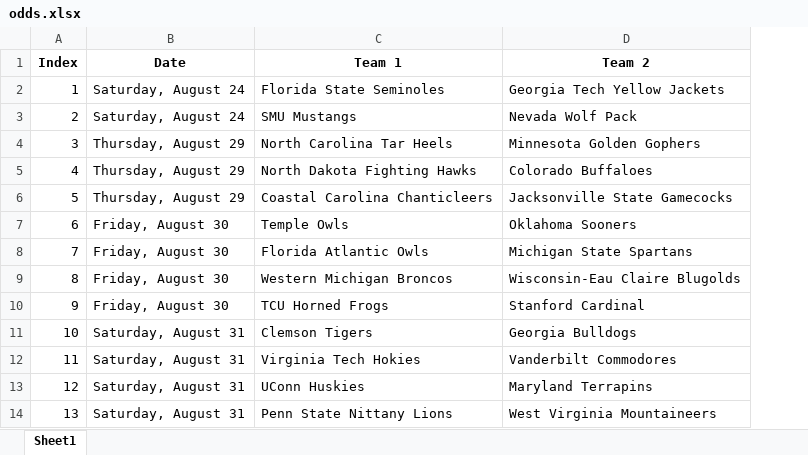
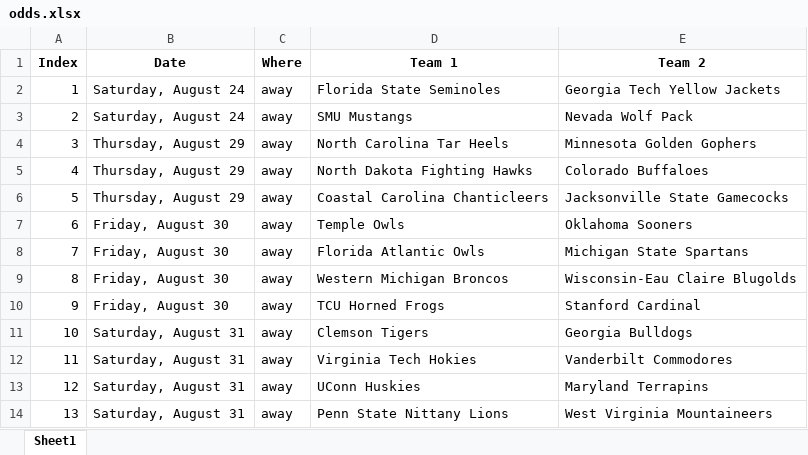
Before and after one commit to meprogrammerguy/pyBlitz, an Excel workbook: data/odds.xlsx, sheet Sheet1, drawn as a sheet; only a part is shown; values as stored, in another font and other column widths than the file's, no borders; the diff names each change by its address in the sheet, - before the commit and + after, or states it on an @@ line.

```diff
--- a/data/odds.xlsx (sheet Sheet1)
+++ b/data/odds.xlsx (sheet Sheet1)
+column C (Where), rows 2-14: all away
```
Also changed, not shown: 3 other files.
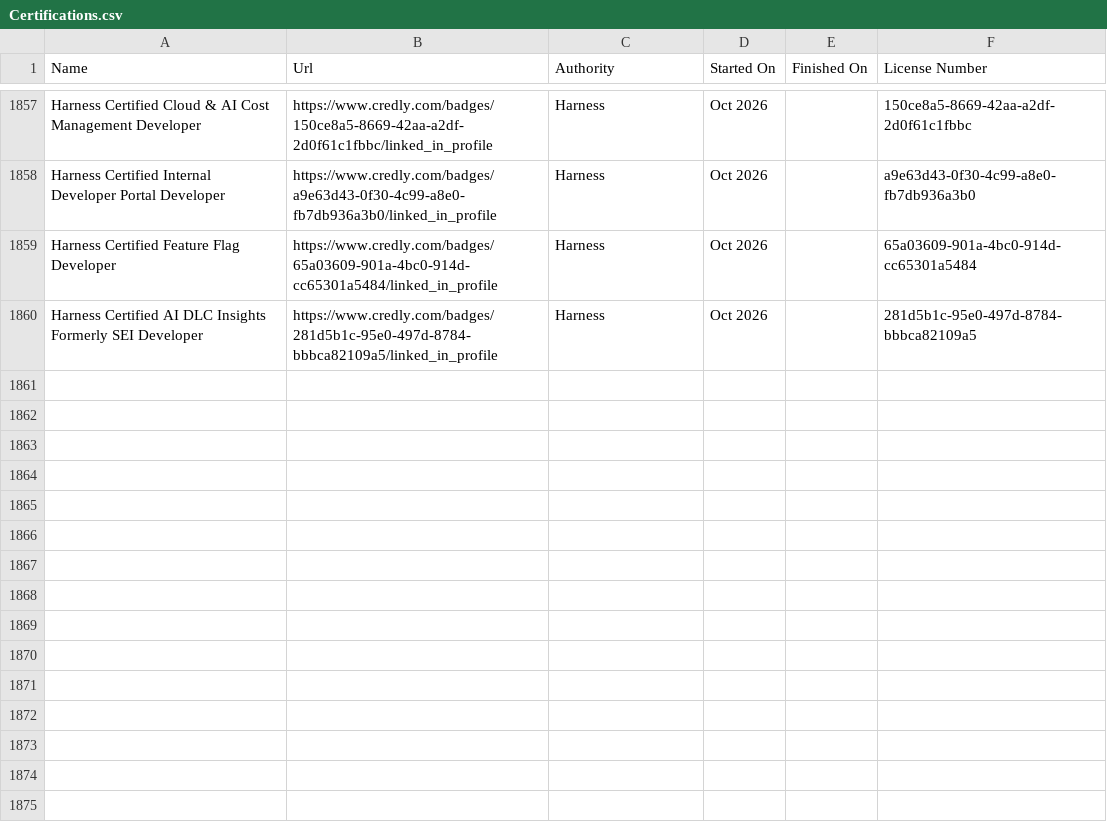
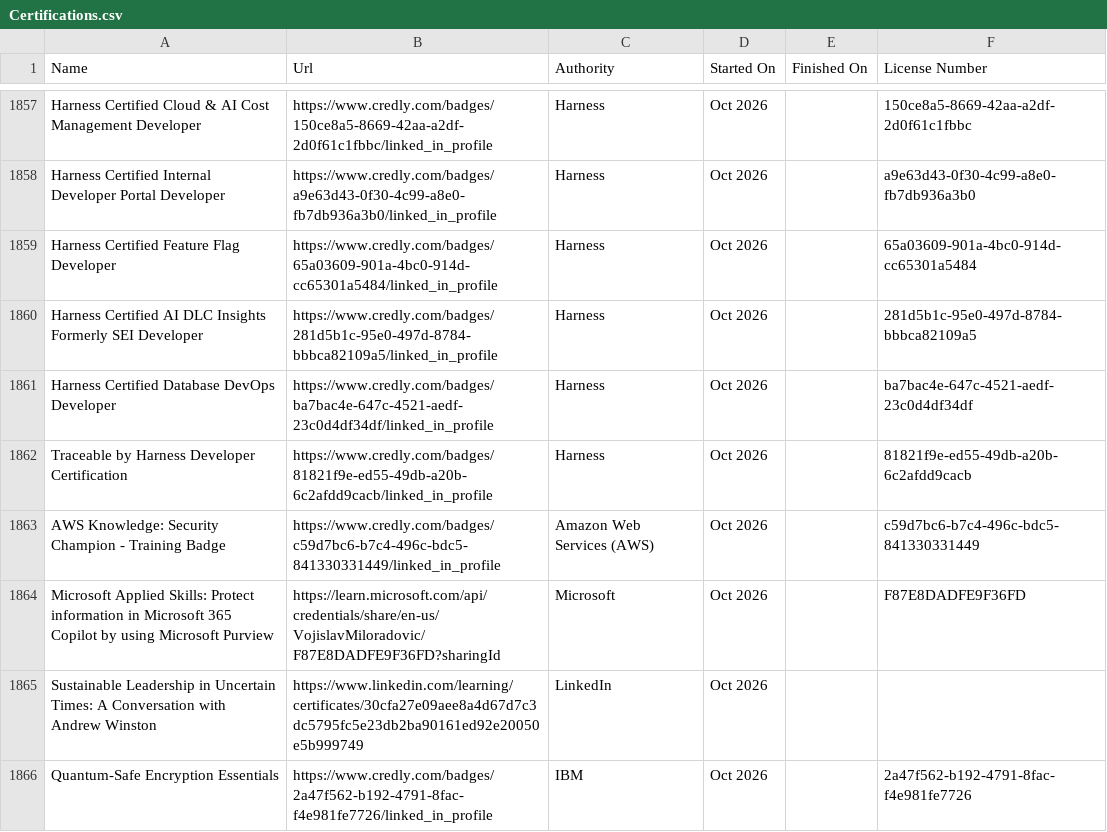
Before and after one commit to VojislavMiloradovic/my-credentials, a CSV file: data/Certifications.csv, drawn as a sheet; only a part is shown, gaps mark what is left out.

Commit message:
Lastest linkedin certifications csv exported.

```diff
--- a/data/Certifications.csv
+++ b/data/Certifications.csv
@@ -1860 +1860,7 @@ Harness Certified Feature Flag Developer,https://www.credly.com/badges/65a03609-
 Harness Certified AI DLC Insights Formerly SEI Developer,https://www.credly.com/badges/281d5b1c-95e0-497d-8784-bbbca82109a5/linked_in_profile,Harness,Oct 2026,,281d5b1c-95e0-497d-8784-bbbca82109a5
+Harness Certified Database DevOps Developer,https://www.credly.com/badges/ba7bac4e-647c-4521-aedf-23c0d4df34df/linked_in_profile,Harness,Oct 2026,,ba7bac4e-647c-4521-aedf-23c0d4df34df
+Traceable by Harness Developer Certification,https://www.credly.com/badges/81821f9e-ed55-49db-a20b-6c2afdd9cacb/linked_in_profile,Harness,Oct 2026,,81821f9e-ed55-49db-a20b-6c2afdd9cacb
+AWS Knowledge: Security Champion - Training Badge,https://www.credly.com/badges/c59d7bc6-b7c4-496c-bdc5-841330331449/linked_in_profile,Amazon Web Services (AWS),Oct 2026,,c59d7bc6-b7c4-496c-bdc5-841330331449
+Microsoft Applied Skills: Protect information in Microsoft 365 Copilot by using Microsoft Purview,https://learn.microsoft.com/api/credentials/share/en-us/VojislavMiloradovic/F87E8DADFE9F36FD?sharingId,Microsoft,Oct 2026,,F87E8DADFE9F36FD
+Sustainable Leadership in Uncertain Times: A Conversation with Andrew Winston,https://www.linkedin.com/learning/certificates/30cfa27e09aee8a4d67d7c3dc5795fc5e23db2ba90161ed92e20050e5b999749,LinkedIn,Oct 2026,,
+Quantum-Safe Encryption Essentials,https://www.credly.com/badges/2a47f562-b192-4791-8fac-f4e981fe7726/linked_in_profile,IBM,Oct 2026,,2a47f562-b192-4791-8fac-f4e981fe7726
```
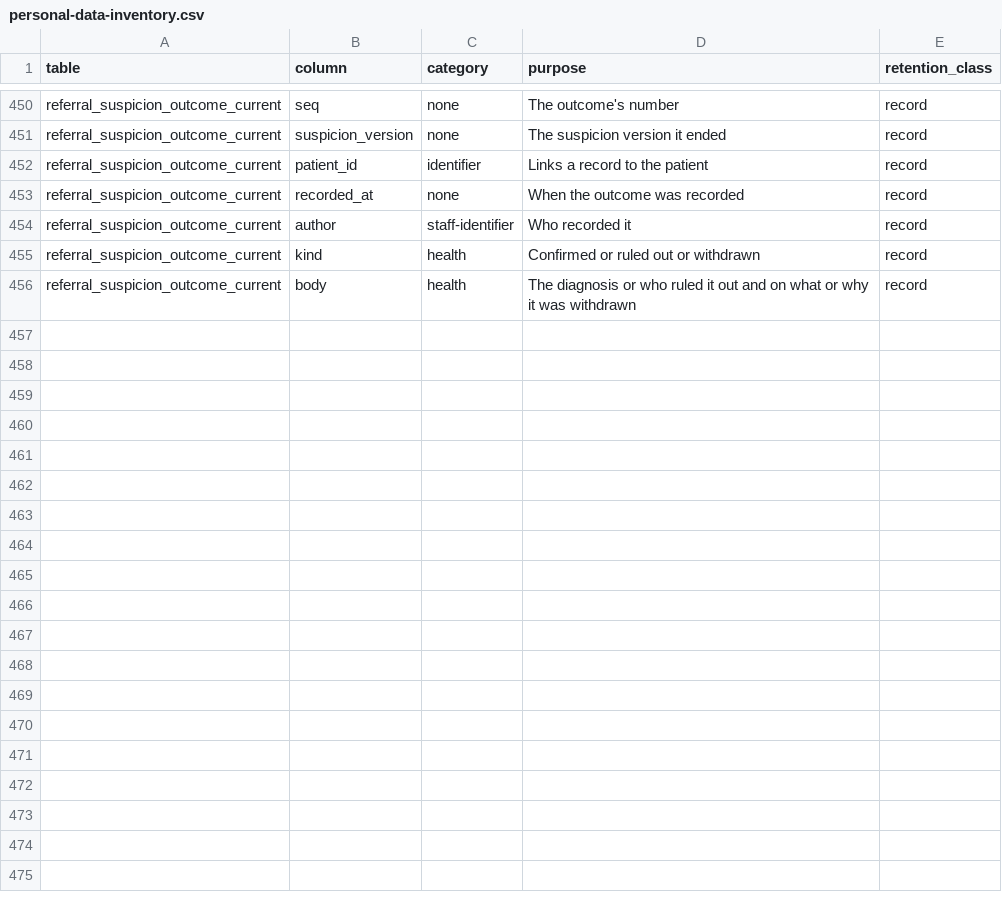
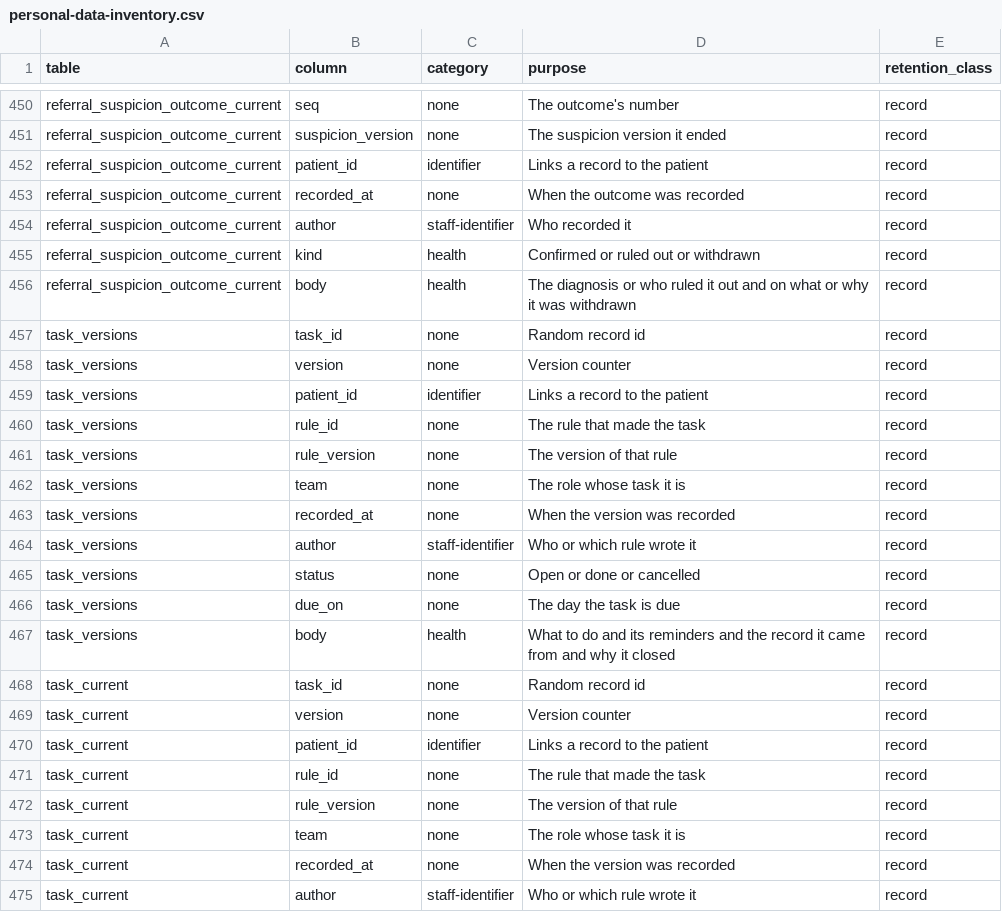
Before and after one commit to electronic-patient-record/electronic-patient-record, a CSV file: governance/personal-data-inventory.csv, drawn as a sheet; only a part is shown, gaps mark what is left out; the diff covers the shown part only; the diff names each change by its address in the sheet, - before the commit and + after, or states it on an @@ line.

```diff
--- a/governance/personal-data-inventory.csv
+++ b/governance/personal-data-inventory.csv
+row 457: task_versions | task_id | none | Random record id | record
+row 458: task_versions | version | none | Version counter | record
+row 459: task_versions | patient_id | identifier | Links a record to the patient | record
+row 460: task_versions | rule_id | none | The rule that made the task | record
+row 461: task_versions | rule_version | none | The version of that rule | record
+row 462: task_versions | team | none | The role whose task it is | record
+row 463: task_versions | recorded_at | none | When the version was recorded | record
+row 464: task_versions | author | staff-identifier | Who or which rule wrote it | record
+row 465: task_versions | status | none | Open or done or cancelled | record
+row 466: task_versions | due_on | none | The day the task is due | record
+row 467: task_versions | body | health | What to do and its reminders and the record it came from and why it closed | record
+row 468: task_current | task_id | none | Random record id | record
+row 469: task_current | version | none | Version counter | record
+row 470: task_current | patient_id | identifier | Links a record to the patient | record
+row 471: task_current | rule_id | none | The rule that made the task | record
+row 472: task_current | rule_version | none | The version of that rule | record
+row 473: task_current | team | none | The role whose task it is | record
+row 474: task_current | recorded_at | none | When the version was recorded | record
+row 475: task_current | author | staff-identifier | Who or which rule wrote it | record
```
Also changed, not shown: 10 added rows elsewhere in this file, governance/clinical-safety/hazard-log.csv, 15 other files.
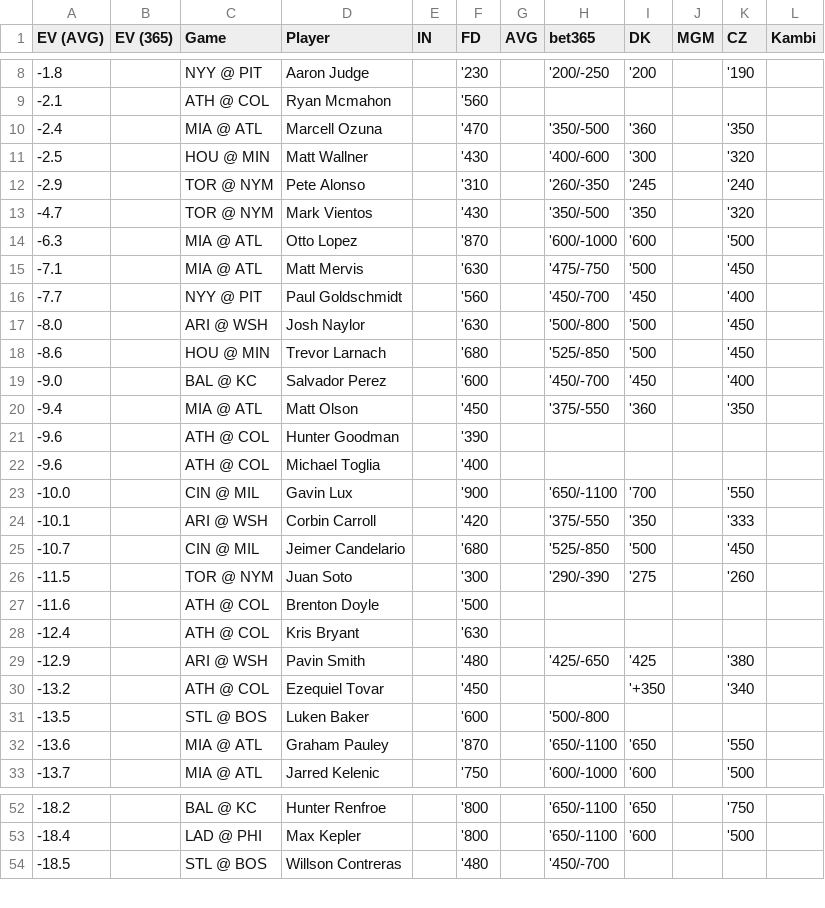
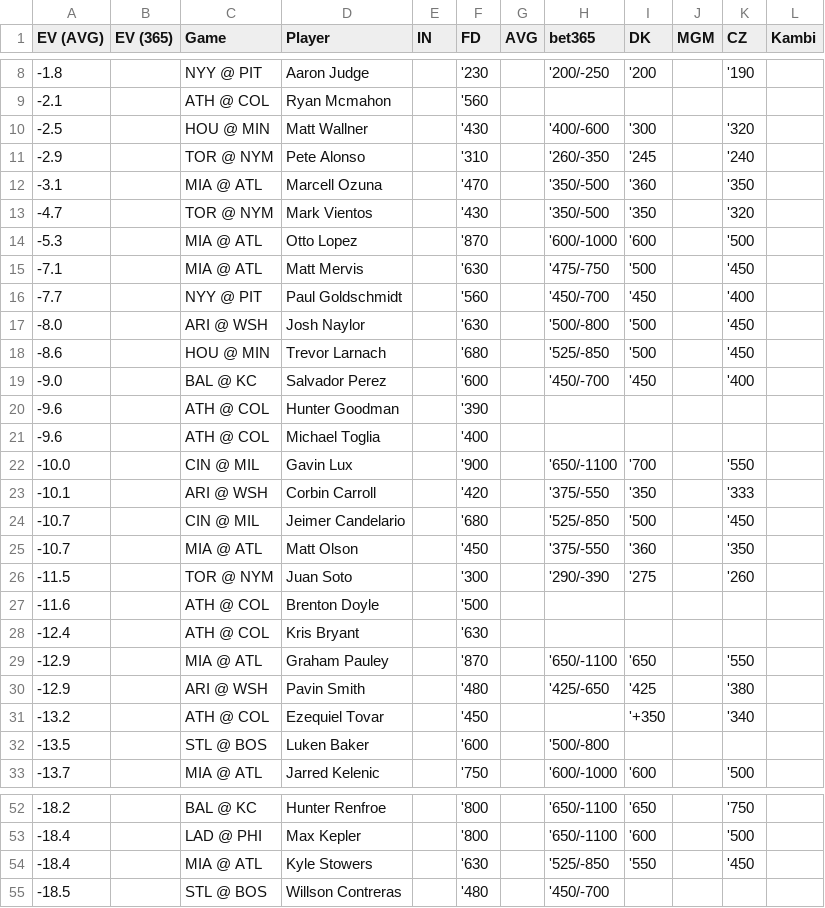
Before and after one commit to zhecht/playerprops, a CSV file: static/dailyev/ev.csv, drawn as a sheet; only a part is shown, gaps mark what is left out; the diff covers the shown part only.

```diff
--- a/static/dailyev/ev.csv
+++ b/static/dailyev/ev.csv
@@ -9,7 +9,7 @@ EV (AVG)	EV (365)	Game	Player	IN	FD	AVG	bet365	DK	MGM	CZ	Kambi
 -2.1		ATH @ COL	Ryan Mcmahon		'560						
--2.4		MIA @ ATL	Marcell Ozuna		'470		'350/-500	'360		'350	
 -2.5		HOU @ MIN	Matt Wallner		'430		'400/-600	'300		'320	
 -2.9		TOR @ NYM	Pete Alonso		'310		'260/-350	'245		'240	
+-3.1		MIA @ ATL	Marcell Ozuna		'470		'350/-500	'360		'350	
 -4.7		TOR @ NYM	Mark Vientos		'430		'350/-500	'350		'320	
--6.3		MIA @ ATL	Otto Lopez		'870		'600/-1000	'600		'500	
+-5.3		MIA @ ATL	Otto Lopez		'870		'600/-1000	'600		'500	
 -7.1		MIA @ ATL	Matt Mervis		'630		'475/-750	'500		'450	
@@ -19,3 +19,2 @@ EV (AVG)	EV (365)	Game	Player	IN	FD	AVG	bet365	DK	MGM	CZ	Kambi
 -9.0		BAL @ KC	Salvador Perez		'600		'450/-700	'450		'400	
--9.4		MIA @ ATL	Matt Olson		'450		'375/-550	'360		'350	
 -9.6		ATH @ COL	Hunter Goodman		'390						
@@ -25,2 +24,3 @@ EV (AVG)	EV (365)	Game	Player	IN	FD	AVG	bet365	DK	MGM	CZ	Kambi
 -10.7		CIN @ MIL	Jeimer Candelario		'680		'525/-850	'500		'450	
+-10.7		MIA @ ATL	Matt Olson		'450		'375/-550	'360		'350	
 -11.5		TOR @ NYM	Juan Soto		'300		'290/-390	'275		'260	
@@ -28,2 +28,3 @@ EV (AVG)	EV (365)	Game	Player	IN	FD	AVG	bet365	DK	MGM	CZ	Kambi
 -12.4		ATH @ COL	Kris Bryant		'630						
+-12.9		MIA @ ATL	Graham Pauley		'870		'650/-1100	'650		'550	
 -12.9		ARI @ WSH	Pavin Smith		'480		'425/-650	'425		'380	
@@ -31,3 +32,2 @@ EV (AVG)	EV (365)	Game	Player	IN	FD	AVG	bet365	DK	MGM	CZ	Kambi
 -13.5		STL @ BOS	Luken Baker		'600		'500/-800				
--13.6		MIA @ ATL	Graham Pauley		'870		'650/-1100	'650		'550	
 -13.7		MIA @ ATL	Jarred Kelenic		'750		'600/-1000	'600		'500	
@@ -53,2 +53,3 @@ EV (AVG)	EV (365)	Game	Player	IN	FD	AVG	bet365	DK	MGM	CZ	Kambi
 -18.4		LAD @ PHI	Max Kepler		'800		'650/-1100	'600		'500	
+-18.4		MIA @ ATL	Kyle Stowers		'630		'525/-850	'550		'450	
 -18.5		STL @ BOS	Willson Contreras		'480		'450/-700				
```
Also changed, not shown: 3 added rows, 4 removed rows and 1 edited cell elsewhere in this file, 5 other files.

* **What you have to do**
Please copy out each line of the listing above that contains the string "https".

* **Solution to this problem**
@@ -1860 +1860,7 @@ Harness Certified Feature Flag Developer,https://www.credly.com/badges/65a03609-
 Harness Certified AI DLC Insights Formerly SEI Developer,https://www.credly.com/badges/281d5b1c-95e0-497d-8784-bbbca82109a5/linked_in_profile,Harness,Oct 2026,,281d5b1c-95e0-497d-8784-bbbca82109a5
+Harness Certified Database DevOps Developer,https://www.credly.com/badges/ba7bac4e-647c-4521-aedf-23c0d4df34df/linked_in_profile,Harness,Oct 2026,,ba7bac4e-647c-4521-aedf-23c0d4df34df
+Traceable by Harness Developer Certification,https://www.credly.com/badges/81821f9e-ed55-49db-a20b-6c2afdd9cacb/linked_in_profile,Harness,Oct 2026,,81821f9e-ed55-49db-a20b-6c2afdd9cacb
+AWS Knowledge: Security Champion - Training Badge,https://www.credly.com/badges/c59d7bc6-b7c4-496c-bdc5-841330331449/linked_in_profile,Amazon Web Services (AWS),Oct 2026,,c59d7bc6-b7c4-496c-bdc5-841330331449
+Microsoft Applied Skills: Protect information in Microsoft 365 Copilot by using Microsoft Purview,https://learn.microsoft.com/api/credentials/share/en-us/VojislavMiloradovic/F87E8DADFE9F36FD?sharingId,Microsoft,Oct 2026,,F87E8DADFE9F36FD
+Sustainable Leadership in Uncertain Times: A Conversation with Andrew Winston,https://www.linkedin.com/learning/certificates/30cfa27e09aee8a4d67d7c3dc5795fc5e23db2ba90161ed92e20050e5b999749,LinkedIn,Oct 2026,,
+Quantum-Safe Encryption Essentials,https://www.credly.com/badges/2a47f562-b192-4791-8fac-f4e981fe7726/linked_in_profile,IBM,Oct 2026,,2a47f562-b192-4791-8fac-f4e981fe7726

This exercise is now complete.